But hey, let’s go over it for the sake of completeness. In the future there’s this disease that makes people stronger and faster and damage-resistant but also gives them longer teeth and a sunlight sensitivity and the need for blood transfusions and yeah, the papers all call it vampirism. No big shocker there. Our heroine, Violet, was infected while pregnant and doomed to life in a walled “camp” where she and other infected “hemophages” were experimented upon. And now she’s escaped and bluffed her way into a secure facility to be a badass and steal this weapon that’s been developed to get rid of all infected with the vampire plague. The “weapon” is actually a kid. In a tiny little case. They use magic tech to stuff him in there. And he’s got something in his blood that’ll kill all the vampires. Or all the humans. Or just him. Or something. And people chase Violet and she kills people and the kid (played by Cameron Bright, in the second movie I’ve seen now where he plays a lab kid – he’s also Leech in X3) goes from being all silent and not too with it to a little mini-sage who somehow managed to memorize the chemical formulae for a real cure for the vampire plague while he was being experimented on in the lab.
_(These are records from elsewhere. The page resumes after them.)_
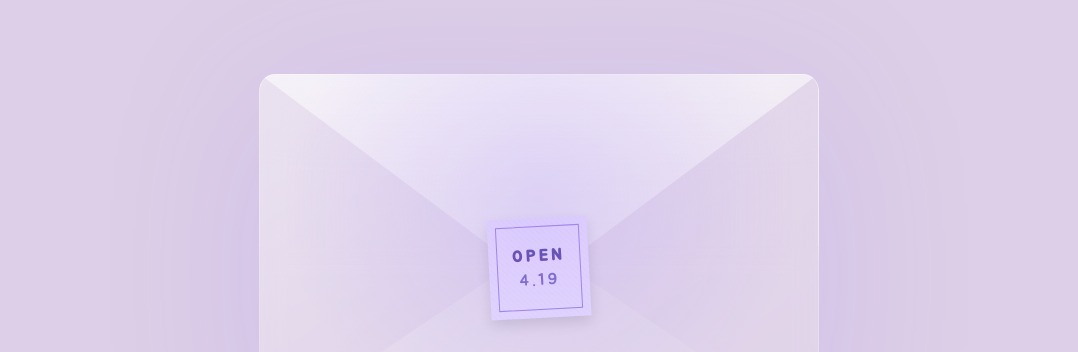
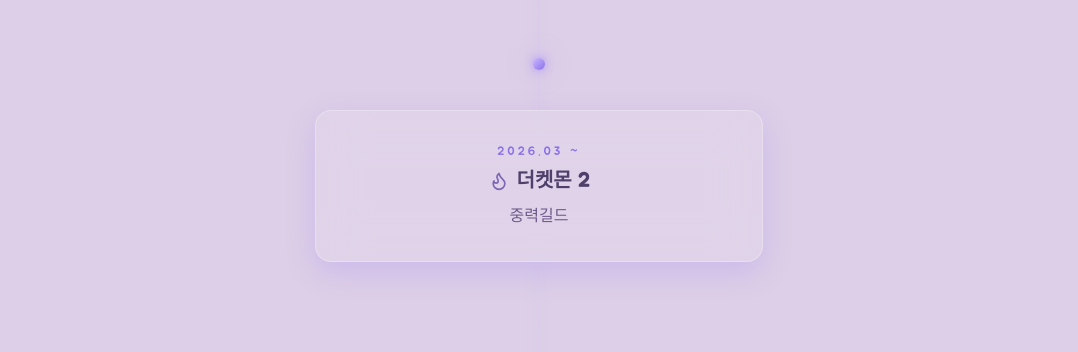
Before and after one commit to PHILIA002/happy-birthday, a Next.js app: page / in a window 1280 px wide. Shown: the part 11439-11791 px from the top of the page, without its empty margins (101-1179 px from the left). Built offline with nearby package versions, Linux system fonts and the light colour scheme.

Commit message:
더켓몬 추가

```diff
--- a/components/sections/Server.tsx
+++ b/components/sections/Server.tsx
@@ -4,7 +4,6 @@ import { useState, useEffect } from "react";
 import { SERVERS } from "@/data/servers";
 import GlassCard from "../GlassCard";
 import RevealCard from "../RevealCard";
-import { CircleQuestionMark } from "lucide-react";
 
 export default function Server() {
   const TopIcon = SERVERS[0].icon;
--- a/data/servers.ts
+++ b/data/servers.ts
@@ -124,4 +124,11 @@ export const SERVERS = [
     imgSrc: "/servers/돌발서버.png",
     icon: Pickaxe,
   },
+  {
+    date: "2026.03 ~",
+    title: "더켓몬 2",
+    text: "중력길드",
+    imgSrc: null,
+    icon: Flame,
+  },
 ];
```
Yeah. The plot has holes you could drive a semi through.

Basically, it’s a long chase movie. Don’t think too hard about it. Don’t try to make it make sense. Don’t expect even the would-be predictable twists that could have happened. Don’t expect a romantic subplot, because it looks like the vast majority of what was supposed to be one got left on the cutting room floor. Just appreciate the visuals and a female lead who kicks a lot of ass in fight scene after fight scene after fight scene. My one big quibble with the visuals is that they keep doing this thing where they blur people’s faces but only in part. It’s supposed to look all stylized, but it ends up just looking messy. The female lead, on the other hand, is a hell of a lot of fun to watch. But then, I do like Mila Jovovitch.

April 28, 2010 Posted by | daily reviews | , , , , , | Leave a comment

Ultraviolet

April 28, 2010

Ultraviolet

There was a preview on this DVD for Final Fantasy: Advent Children. We don’t often watch the previews on our DVDs but we watched this one just to relive the insanity which was the Final Fantasy movie. And I’m glad we did, because it helped to prepare me mentally for Ultraviolet. This exceptionally silly movie really wants to be a video game. Violet has these bracelets that she can store weapons and ammo inside which reminded me very much of Jade in Beyond Good and Evil. And in the beginning part of the movie she has this cool device that re-orients gravity so she can run on walls and ceilings (and drive up the side of a skyscraper in her motorcycle.) All the gadgetry in the movie seems like something that your regular unstoppable video game hero or heroin would come equipped with.

I think there’s plot in here somewhere. Something about a war in a dystopian future between humans and vampires. But it doesn’t make much sense. It’s just an excuse to get Violet into a series of battles against increasingly large squadrons of rock-stupid enemies who either have ludicrously bad aim or just don’t shoot their guns at all, choosing instead to run straight into Violet’s sword and bullets. Or who shoot and stab each other. Then Violet gets to pose a bit before her outfit changes color and she goes to the next room to kill some more idiots.

That having been said – I quite enjoy this movie for the completely mindless stylized violence. And I will never say no to an opportunity to seeing Milla Jovovich pose in a series of midriff-revealing costumes. The action is fun, the set design is cool, and altogether the movie is very pretty. I’d even say that it makes slightly more sense than Advent Children did. But it makes me want to play a video game rather than just watch a movie. Maybe P.N.03. Or maybe Mirror’s Edge. I’ll bet that Metroid: Other M would be a good companion piece as well. (Although that’s not coming out until later this year.)

Let’s hear it for kickass video game heroines. Like Violet.

April 28, 2010 Posted by | daily reviews | , , , , , | Leave a comment